▶ **Assigned task**
The answer must be an exact copy of the records, with no pictures in it.

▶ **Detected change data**
-- Opening Marker --
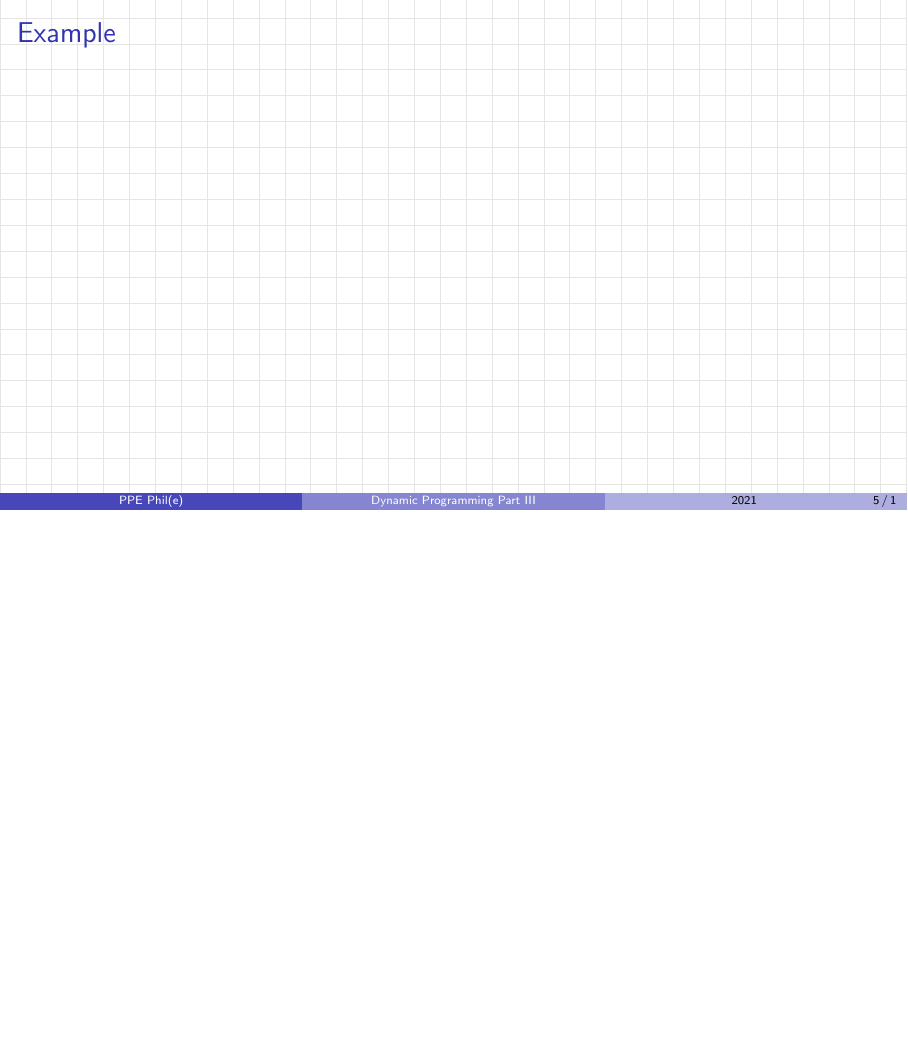
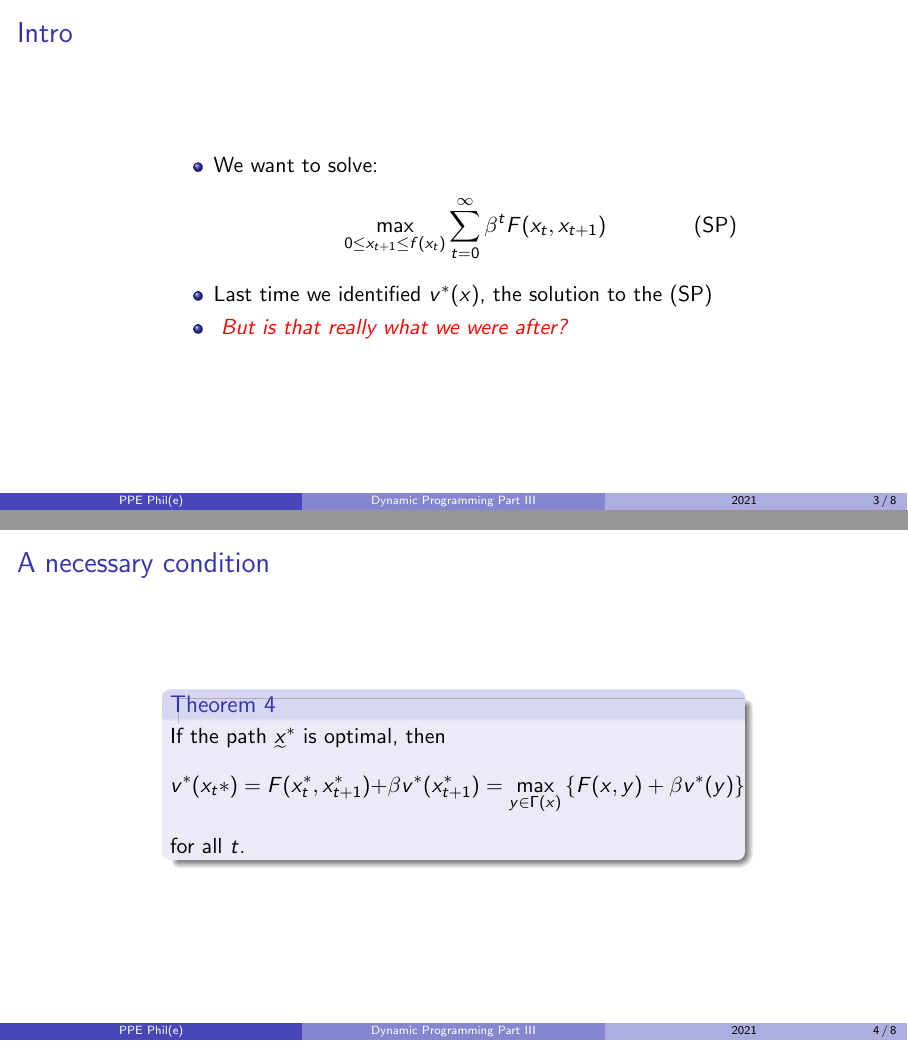
Before and after one commit to PPEphile/Intro_Dynamic_Programming, LaTeX slides (Part_3/Part_3-Intro_Dynamic_Programming.tex): page 5 of 5 before the commit and pages 3 and 4 of 8 after it, the two joined at a grey line, the shorter picture padded with empty space. The pictures show the PDF file Part_3/Part_3-Intro_Dynamic_Programming.pdf that the author committed with the source.

Commit message:
Working on Part 3

```diff
--- a/Part_3/Part_3-Intro_Dynamic_Programming.tex
+++ b/Part_3/Part_3-Intro_Dynamic_Programming.tex
@@ -55,4 +56,28 @@
 
 \end{frame}
 %---------------------------------------------------------
+%
+\begin{frame}
+\frametitle{Intro}
+\begin{itemize}
+\item We want to solve:
+\begin{equation}
+\max_{0 \leq x_{t+1} \leq f(x_t)} \sum^{\infty}_{t=0} \beta^t F(x_t, x_{t+1}) \tag{SP}
+\end{equation}
+\item Last time we identified $v^*(x)$, the solution to the (SP)
+\item \color{red}\textit{ But is that really what we were after?} \color{black}
+\end{itemize}
+\end{frame}
 
+
+
+\begin{frame}
+\frametitle{A necessary condition}
+\begin{block}{Theorem 4}
+If the path $\utilde{x}^{*}$ is optimal, then
+\begin{equation*}
+v^{*}(x_{t}{*}) = F(x_{t}^{*}, x_{t+1}^{*}) + \beta v^{*}(x_{t+1}^{*}) = \max_{y \in \Gamma(x)} \left\lbrace F(x, y) + \beta v^{*}(y) \right\rbrace
+\end{equation*}
+for all $t$.
+\end{block}
+\end{frame}
```
Also changed, not shown: Part_1/Part_1-Intro_Dynamic_Programming.pdf, Part_3/Part_3-Intro_Dynamic_Programming.pdf, Part_3/Part_3-Intro_Dynamic_Programming.tex (12 more changed lines).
-- Closing Marker --
▶ **Solution to the problem**
Before and after one commit to PPEphile/Intro_Dynamic_Programming, LaTeX slides (Part_3/Part_3-Intro_Dynamic_Programming.tex): page 5 of 5 before the commit and pages 3 and 4 of 8 after it, the two joined at a grey line, the shorter picture padded with empty space. The pictures show the PDF file Part_3/Part_3-Intro_Dynamic_Programming.pdf that the author committed with the source.

Commit message:
Working on Part 3

```diff
--- a/Part_3/Part_3-Intro_Dynamic_Programming.tex
+++ b/Part_3/Part_3-Intro_Dynamic_Programming.tex
@@ -55,4 +56,28 @@
 
 \end{frame}
 %---------------------------------------------------------
+%
+\begin{frame}
+\frametitle{Intro}
+\begin{itemize}
+\item We want to solve:
+\begin{equation}
+\max_{0 \leq x_{t+1} \leq f(x_t)} \sum^{\infty}_{t=0} \beta^t F(x_t, x_{t+1}) \tag{SP}
+\end{equation}
+\item Last time we identified $v^*(x)$, the solution to the (SP)
+\item \color{red}\textit{ But is that really what we were after?} \color{black}
+\end{itemize}
+\end{frame}
 
+
+
+\begin{frame}
+\frametitle{A necessary condition}
+\begin{block}{Theorem 4}
+If the path $\utilde{x}^{*}$ is optimal, then
+\begin{equation*}
+v^{*}(x_{t}{*}) = F(x_{t}^{*}, x_{t+1}^{*}) + \beta v^{*}(x_{t+1}^{*}) = \max_{y \in \Gamma(x)} \left\lbrace F(x, y) + \beta v^{*}(y) \right\rbrace
+\end{equation*}
+for all $t$.
+\end{block}
+\end{frame}
```
Also changed, not shown: Part_1/Part_1-Intro_Dynamic_Programming.pdf, Part_3/Part_3-Intro_Dynamic_Programming.pdf, Part_3/Part_3-Intro_Dynamic_Programming.tex (12 more changed lines).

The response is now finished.